Supplied entries section start

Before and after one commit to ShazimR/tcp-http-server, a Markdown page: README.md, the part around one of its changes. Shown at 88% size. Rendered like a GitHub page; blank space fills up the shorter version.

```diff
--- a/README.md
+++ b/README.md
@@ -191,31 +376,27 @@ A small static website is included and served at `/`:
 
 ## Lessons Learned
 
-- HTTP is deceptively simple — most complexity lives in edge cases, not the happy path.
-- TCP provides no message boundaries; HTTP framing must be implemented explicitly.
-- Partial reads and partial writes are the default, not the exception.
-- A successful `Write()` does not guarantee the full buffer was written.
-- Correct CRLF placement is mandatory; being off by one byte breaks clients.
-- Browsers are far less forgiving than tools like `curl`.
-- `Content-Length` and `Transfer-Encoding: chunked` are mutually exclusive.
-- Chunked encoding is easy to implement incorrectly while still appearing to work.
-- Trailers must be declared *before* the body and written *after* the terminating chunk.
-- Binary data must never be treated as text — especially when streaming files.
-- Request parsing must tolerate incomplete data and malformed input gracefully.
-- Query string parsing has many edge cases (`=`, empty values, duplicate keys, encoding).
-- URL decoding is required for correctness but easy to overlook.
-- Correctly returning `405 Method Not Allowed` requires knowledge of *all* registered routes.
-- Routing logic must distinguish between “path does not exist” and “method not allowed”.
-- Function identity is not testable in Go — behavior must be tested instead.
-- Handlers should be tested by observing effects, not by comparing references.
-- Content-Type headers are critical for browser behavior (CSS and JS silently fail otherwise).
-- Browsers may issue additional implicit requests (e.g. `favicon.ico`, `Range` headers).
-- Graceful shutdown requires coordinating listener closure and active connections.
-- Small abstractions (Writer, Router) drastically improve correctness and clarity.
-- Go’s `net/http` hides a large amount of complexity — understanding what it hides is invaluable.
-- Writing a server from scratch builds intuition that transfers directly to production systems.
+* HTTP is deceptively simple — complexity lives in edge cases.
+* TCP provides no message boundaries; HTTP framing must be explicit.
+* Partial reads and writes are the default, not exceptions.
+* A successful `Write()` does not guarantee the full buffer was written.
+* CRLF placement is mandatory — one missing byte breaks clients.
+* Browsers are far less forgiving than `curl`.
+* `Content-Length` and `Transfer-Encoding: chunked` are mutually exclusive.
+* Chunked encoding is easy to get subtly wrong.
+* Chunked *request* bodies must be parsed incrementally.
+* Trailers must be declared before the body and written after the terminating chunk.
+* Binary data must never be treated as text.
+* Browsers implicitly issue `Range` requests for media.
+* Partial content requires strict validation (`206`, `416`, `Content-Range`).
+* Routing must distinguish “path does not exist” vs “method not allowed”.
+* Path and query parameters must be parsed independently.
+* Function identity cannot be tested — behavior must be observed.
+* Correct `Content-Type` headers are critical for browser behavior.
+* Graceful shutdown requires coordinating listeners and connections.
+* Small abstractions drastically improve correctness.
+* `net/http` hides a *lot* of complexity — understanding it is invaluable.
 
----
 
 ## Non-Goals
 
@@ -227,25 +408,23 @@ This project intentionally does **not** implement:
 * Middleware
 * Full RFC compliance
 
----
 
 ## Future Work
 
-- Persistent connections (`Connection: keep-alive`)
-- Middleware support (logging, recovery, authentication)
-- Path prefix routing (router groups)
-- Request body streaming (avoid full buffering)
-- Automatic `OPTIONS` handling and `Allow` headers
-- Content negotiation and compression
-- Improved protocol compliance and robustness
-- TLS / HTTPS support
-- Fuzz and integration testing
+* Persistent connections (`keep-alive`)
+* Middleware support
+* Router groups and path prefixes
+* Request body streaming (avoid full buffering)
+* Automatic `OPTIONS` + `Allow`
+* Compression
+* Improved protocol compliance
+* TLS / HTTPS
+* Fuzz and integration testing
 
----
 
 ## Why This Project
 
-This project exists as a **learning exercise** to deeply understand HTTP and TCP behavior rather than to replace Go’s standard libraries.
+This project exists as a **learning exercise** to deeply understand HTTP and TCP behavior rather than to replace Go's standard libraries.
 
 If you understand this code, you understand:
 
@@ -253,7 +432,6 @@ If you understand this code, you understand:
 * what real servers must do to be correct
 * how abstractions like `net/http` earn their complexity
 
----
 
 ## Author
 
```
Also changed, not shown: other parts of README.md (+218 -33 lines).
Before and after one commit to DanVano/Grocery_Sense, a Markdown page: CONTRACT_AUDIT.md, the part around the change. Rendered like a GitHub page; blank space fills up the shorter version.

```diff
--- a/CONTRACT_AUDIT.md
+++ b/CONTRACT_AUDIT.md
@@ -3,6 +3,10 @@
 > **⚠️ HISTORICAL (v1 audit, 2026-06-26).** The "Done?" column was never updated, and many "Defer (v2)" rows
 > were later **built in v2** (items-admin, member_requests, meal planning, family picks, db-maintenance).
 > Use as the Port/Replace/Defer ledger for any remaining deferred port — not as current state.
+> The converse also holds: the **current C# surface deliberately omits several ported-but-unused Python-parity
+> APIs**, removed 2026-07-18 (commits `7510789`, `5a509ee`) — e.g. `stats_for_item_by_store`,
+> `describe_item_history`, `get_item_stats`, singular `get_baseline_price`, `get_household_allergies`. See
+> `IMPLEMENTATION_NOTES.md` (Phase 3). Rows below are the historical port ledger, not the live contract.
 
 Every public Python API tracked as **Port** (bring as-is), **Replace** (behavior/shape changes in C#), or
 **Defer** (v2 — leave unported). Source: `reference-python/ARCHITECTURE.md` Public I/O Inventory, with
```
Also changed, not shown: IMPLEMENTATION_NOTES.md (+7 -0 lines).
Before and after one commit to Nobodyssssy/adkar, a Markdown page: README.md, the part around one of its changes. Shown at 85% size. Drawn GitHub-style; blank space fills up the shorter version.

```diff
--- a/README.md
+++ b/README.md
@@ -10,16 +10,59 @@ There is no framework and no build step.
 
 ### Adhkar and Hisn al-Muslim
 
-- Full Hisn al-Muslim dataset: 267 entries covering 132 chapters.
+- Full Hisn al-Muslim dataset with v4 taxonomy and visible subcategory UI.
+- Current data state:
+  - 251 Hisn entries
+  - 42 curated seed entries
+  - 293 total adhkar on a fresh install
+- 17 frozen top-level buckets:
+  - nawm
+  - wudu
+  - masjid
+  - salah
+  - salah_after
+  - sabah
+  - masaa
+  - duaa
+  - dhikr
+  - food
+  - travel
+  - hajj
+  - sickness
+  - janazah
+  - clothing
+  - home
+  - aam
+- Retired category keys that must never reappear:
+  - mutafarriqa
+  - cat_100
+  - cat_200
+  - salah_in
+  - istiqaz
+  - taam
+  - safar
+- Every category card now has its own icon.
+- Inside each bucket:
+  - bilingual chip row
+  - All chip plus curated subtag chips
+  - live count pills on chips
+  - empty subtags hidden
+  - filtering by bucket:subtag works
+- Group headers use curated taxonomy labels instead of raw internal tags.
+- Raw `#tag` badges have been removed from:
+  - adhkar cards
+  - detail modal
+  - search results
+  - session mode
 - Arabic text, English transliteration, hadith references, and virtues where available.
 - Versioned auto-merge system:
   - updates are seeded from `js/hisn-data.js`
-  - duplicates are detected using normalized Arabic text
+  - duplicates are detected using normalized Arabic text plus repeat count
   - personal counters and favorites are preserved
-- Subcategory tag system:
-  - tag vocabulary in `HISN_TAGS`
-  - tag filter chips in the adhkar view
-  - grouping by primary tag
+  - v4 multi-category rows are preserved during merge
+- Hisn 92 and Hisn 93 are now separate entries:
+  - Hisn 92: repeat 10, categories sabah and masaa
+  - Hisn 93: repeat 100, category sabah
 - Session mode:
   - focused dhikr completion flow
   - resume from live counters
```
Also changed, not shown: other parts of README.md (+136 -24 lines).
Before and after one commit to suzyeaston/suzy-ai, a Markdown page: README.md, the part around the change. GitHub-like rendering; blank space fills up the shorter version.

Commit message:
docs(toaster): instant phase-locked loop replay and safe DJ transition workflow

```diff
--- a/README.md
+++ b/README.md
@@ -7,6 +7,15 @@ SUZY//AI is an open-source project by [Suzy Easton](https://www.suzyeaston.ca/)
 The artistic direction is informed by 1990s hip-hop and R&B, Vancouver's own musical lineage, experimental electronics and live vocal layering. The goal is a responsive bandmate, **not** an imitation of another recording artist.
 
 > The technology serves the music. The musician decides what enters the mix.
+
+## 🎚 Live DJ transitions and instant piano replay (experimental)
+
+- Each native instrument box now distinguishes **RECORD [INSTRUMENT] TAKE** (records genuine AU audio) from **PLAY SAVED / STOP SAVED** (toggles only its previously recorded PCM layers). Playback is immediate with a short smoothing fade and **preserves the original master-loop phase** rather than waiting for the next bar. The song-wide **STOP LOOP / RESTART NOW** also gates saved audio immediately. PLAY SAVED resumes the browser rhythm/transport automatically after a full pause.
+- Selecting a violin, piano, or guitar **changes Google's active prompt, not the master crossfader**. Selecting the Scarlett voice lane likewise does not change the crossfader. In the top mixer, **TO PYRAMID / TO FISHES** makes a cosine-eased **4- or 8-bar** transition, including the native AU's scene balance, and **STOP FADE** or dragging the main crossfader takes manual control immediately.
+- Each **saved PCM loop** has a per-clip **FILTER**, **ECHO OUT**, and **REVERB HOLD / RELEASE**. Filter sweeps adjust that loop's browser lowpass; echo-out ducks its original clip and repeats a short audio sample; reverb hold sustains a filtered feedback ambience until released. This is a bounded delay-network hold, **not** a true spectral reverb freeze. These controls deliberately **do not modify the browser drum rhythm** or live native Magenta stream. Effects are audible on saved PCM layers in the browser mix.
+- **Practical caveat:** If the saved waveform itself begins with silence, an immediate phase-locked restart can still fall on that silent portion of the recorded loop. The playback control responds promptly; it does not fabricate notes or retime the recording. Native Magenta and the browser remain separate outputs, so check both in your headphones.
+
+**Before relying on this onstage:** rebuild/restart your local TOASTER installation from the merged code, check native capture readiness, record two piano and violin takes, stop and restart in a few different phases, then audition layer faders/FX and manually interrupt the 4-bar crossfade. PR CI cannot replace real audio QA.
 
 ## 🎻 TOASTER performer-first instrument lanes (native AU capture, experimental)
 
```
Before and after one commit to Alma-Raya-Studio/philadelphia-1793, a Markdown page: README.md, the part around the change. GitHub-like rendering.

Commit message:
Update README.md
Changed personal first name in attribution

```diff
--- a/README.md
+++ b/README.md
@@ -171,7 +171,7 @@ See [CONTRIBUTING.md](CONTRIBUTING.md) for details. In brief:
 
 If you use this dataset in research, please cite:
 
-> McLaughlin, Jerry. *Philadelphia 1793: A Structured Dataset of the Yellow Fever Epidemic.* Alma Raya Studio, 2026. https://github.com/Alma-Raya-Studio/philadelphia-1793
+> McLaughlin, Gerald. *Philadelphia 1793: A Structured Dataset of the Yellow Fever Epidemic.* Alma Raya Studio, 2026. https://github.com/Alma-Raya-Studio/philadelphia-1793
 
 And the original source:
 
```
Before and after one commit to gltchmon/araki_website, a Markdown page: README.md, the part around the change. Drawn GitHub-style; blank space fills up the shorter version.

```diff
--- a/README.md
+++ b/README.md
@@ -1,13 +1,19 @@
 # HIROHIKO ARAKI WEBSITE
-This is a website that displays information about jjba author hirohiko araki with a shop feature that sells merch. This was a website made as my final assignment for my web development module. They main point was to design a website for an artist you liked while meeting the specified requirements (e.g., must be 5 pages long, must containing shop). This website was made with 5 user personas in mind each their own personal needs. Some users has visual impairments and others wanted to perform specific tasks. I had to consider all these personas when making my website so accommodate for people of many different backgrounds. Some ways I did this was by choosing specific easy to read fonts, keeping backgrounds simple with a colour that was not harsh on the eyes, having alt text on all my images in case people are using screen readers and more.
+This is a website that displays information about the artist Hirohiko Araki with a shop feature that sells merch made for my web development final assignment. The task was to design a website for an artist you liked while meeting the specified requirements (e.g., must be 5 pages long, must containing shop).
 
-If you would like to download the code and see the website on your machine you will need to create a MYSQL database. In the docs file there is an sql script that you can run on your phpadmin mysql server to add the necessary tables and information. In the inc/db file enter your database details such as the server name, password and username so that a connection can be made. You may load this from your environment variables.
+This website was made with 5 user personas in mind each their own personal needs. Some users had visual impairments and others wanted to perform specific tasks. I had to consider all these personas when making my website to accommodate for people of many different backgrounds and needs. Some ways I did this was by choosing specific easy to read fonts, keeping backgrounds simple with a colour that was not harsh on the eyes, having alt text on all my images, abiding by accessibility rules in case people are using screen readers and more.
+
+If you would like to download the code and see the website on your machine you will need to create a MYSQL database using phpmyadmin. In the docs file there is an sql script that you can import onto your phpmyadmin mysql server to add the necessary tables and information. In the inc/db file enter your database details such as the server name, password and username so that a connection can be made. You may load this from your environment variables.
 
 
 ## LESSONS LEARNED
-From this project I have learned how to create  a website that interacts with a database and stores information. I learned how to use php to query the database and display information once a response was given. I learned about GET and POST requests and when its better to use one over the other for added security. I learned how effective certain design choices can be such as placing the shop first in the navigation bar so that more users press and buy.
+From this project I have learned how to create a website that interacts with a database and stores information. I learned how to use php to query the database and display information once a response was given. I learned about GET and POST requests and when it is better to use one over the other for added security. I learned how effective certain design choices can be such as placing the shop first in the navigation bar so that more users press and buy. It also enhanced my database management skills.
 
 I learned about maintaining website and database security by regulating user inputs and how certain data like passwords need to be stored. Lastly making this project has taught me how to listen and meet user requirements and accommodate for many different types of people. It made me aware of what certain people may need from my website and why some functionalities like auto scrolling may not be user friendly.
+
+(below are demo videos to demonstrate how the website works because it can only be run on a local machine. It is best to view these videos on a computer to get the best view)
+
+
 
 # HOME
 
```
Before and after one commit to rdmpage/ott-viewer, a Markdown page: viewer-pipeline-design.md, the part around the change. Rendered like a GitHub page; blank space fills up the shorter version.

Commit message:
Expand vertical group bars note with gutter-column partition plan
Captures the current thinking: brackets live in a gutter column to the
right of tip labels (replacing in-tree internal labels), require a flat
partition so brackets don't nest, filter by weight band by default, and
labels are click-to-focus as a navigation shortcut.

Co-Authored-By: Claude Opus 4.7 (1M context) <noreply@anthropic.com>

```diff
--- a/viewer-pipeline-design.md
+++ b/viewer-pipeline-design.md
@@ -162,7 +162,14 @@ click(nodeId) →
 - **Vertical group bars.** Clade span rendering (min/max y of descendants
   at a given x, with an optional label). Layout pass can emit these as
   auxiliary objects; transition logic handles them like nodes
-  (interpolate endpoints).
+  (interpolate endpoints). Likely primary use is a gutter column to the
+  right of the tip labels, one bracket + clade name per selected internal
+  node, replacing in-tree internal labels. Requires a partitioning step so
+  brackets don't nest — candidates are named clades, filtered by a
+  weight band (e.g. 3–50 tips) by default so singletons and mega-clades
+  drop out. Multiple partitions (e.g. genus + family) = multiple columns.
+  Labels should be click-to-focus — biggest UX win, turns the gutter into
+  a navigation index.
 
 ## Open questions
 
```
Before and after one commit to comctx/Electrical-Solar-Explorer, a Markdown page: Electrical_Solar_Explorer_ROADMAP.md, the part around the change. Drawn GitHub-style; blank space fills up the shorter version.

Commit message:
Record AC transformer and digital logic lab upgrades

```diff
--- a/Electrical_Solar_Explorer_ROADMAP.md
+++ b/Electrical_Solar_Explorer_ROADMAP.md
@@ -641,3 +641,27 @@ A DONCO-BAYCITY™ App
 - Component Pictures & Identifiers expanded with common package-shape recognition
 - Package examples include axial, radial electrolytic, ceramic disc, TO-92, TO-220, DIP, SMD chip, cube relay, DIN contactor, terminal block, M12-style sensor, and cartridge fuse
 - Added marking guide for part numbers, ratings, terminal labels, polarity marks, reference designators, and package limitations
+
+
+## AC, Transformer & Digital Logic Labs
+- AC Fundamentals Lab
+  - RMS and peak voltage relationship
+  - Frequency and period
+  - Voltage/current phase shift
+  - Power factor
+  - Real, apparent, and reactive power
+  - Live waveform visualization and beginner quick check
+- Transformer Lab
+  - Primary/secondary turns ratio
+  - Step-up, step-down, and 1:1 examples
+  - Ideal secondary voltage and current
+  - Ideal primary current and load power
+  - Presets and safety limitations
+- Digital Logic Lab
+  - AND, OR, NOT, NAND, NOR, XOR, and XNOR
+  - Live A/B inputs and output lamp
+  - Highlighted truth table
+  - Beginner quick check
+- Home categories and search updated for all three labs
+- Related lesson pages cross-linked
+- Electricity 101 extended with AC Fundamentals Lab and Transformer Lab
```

Supplied entries section end

- [Task] Go through the listing above and copy each line that contains "Fuzz".

- [Response to this task]
-- Fuzz and integration testing
+* Fuzz and integration testing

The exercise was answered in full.